« A single windshield replacement will not increase your premium but if it becomes a habit, an increase is inevitable. »
The windshield is an important element of your vehicle: it fits into its structure, as much as the roof and doors. The windshield prevents the roof from caving if you roll over, allows the airbags to deploy in the right direction to protect the passengers and stops you from being thrown out of your car if a serious crash occurs. A tiny chip in your windshield can seem meaningless but think again. The question you have to ask yourself is whether to fix it or replace it.
Repairing your windshield
Your windshield that needs to repaired because of a star break or a chip is covered by your insurance company — without you having to pay a single penny — if you are protected by Chapter B3 (Comprehensive coverage), commonly referred to as “fire, theft, vandalism”. On top of being of no charge to you, this repair has no impact on your insurance record.

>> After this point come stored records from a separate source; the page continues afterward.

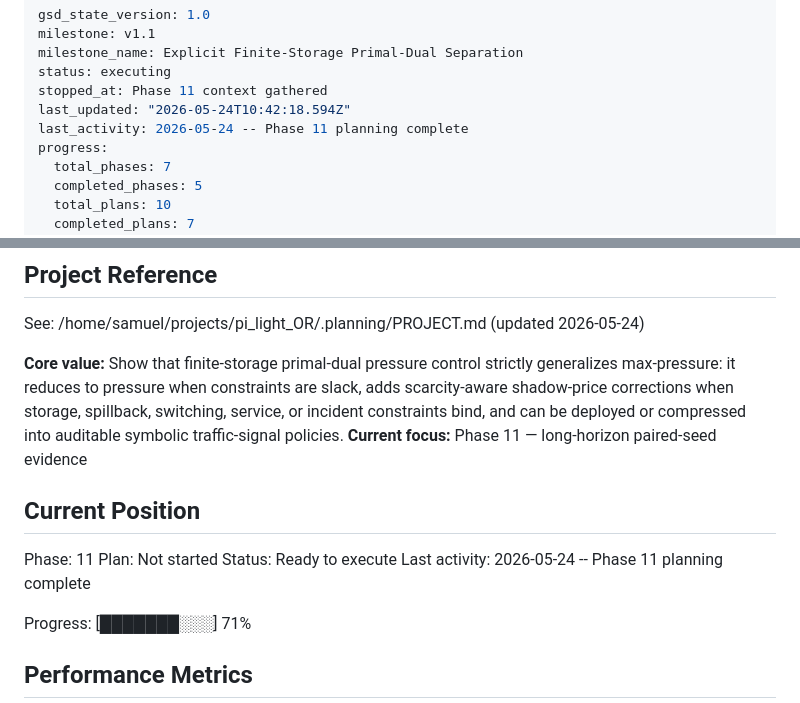
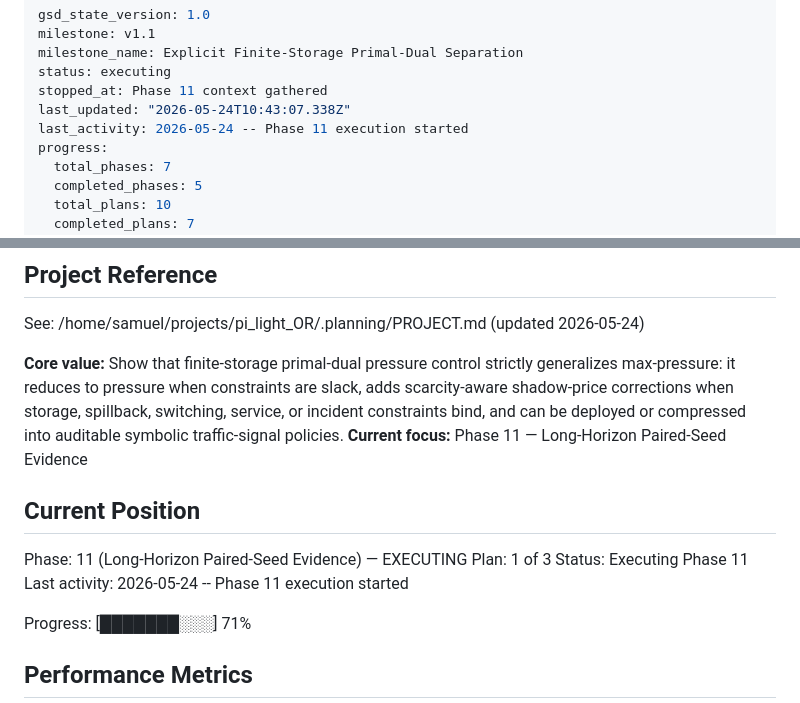
Before and after one commit to Radar-Lei/pi_light_OR, a Markdown page: .planning/STATE.md, 2 parts joined by grey strips. GitHub-like rendering.

Commit message:
docs(phase-11): update tracking after wave 1

```diff
--- a/.planning/STATE.md
+++ b/.planning/STATE.md
@@ -4,8 +4,8 @@ milestone: v1.1
 milestone_name: Explicit Finite-Storage Primal-Dual Separation
 status: executing
 stopped_at: Phase 11 context gathered
-last_updated: "2026-05-24T10:42:18.594Z"
-last_activity: 2026-05-24 -- Phase 11 planning complete
+last_updated: "2026-05-24T10:43:07.338Z"
+last_activity: 2026-05-24 -- Phase 11 execution started
 progress:
   total_phases: 7
   completed_phases: 5
@@ -21,14 +21,14 @@ progress:
 See: /home/samuel/projects/pi_light_OR/.planning/PROJECT.md (updated 2026-05-24)
 
 **Core value:** Show that finite-storage primal-dual pressure control strictly generalizes max-pressure: it reduces to pressure when constraints are slack, adds scarcity-aware shadow-price corrections when storage, spillback, switching, service, or incident constraints bind, and can be deployed or compressed into auditable symbolic traffic-signal policies.
-**Current focus:** Phase 11 — long-horizon paired-seed evidence
+**Current focus:** Phase 11 — Long-Horizon Paired-Seed Evidence
 
 ## Current Position
 
-Phase: 11
-Plan: Not started
-Status: Ready to execute
-Last activity: 2026-05-24 -- Phase 11 planning complete
+Phase: 11 (Long-Horizon Paired-Seed Evidence) — EXECUTING
+Plan: 1 of 3
+Status: Executing Phase 11
+Last activity: 2026-05-24 -- Phase 11 execution started
 
 Progress: [███████░░░] 71%
 
```
Also changed, not shown: .planning/ROADMAP.md (+1 -1 lines).
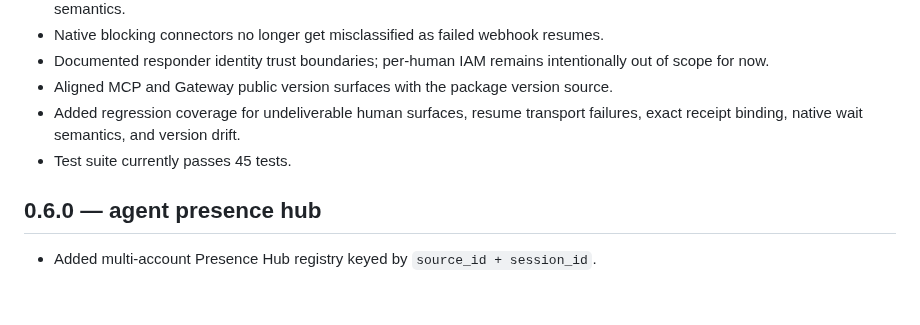
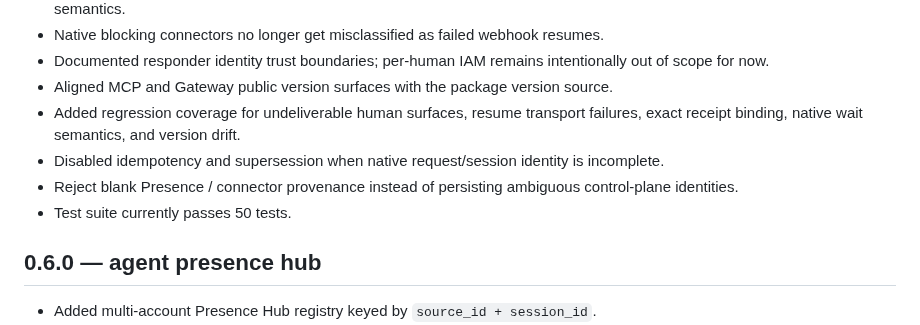
Before and after one commit to hippoley/HumanQueue, a Markdown page: CHANGELOG.md, the part around the change. Drawn GitHub-style; blank space fills up the shorter version.

Commit message:
docs: record identity-integrity hardening

```diff
--- a/CHANGELOG.md
+++ b/CHANGELOG.md
@@ -12,7 +12,9 @@
 - Documented responder identity trust boundaries; per-human IAM remains intentionally out of scope for now.
 - Aligned MCP and Gateway public version surfaces with the package version source.
 - Added regression coverage for undeliverable human surfaces, resume transport failures, exact receipt binding, native wait semantics, and version drift.
-- Test suite currently passes 45 tests.
+- Disabled idempotency and supersession when native request/session identity is incomplete.
+- Reject blank Presence / connector provenance instead of persisting ambiguous control-plane identities.
+- Test suite currently passes 50 tests.
 
 ## 0.6.0 — agent presence hub
 
```
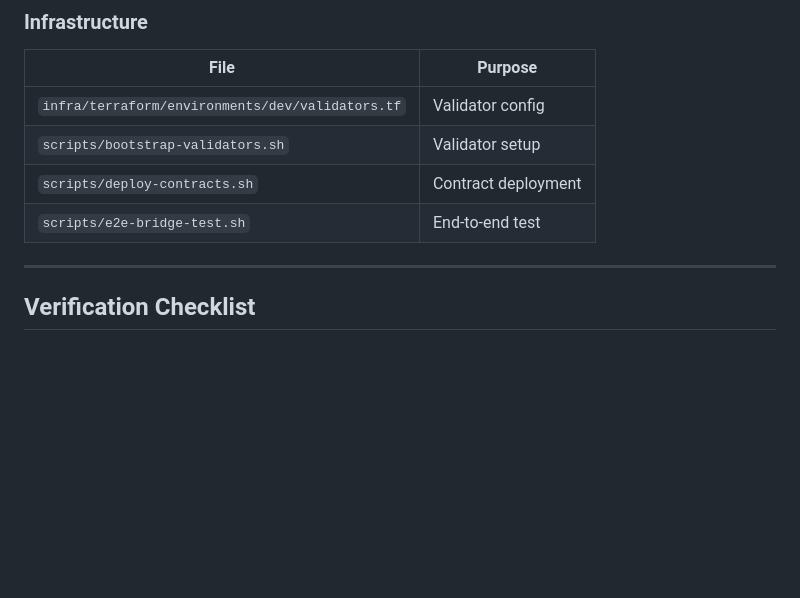
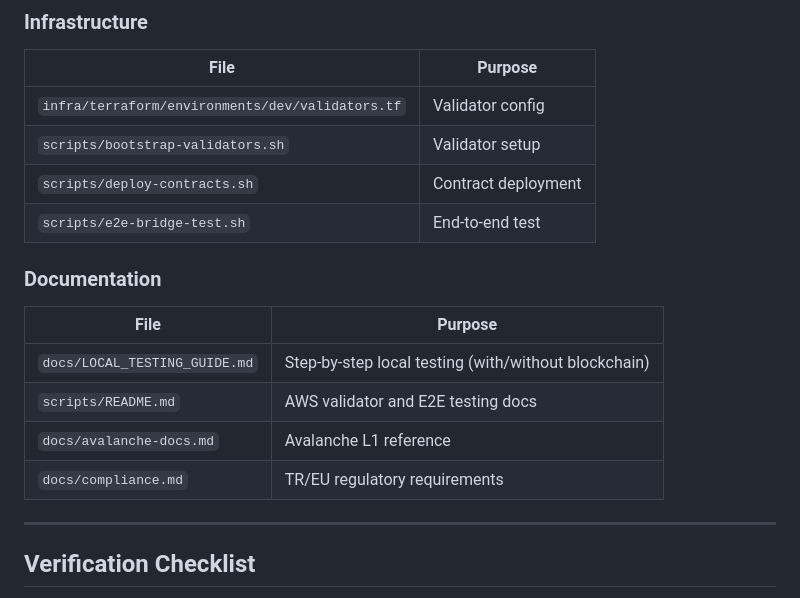
Before and after one commit to akgurbuz13/ari_finance, a Markdown page: PROGRESS.md, the part around the change. Drawn GitHub-style; blank space fills up the shorter version.

```diff
--- a/PROGRESS.md
+++ b/PROGRESS.md
@@ -238,6 +238,14 @@ After initial implementation of Phases 1-5, a comprehensive review revealed that
 | `scripts/deploy-contracts.sh` | Contract deployment |
 | `scripts/e2e-bridge-test.sh` | End-to-end test |
 
+### Documentation
+| File | Purpose |
+|------|---------|
+| `docs/LOCAL_TESTING_GUIDE.md` | Step-by-step local testing (with/without blockchain) |
+| `scripts/README.md` | AWS validator and E2E testing docs |
+| `docs/avalanche-docs.md` | Avalanche L1 reference |
+| `docs/compliance.md` | TR/EU regulatory requirements |
+
 ---
 
 ## Verification Checklist
```
Also changed, not shown: docs/LOCAL_TESTING_GUIDE.md (added, +513 -0 lines).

All you need to do is go to a shop specializing in auto glass repair or a car dealer. An on-site specialist will take the time to do fix your windshield, which should take about half an hour. Resin is injected into the damaged area and is cured using a UV light. This prevents the chip from cracking when, for example, the car sustains pressure when it is driven or the temperature varies.
Replacing your windshield
If your windshield chip becomes a crack, this becomes a vehicle safety issue. The entire windshield must then be replaced.
The insurance company is responsible for the replacement cost but the insured must pay the amount of the deductible stated in his contract. The most common deductibles for the “B3” coverage is $100, $250 or $500. The insured chooses his deductible amount when purchasing insurance.
Here are different scenarios using a four-door 2010 Honda Civic to give you an idea of windshield replacement cost price points. For this type of vehicle, replacing the windshield could cost about $500, including parts and labour. The insurer pays $500 minus the deductible amount specified in the policy. If the deductible is $500, the insurer would not pay anything. However, if the deductible is $250, the insurer would pay half of the total cost, leaving you with a $250 deductible.
The $100 deductible is therefore attractive because, in this scenario, the insurer pays the difference of $400 for only a few dollars difference on the premium. Sometimes, that difference is only about $10. If you’re wondering about your claims record, don’t worry. With Lareau, a windshield replacement will not generally impact your premium the following year provided you haven’t filed any other claims.
But if there are a number of claims in your file… You may be wondering if it is worth filing another claim for your windshield. Seek advice from your Lareau broker. A single windshield replacement will not increase your premium but if it becomes a habit, an increase is inevitable.
Please keep this in mind!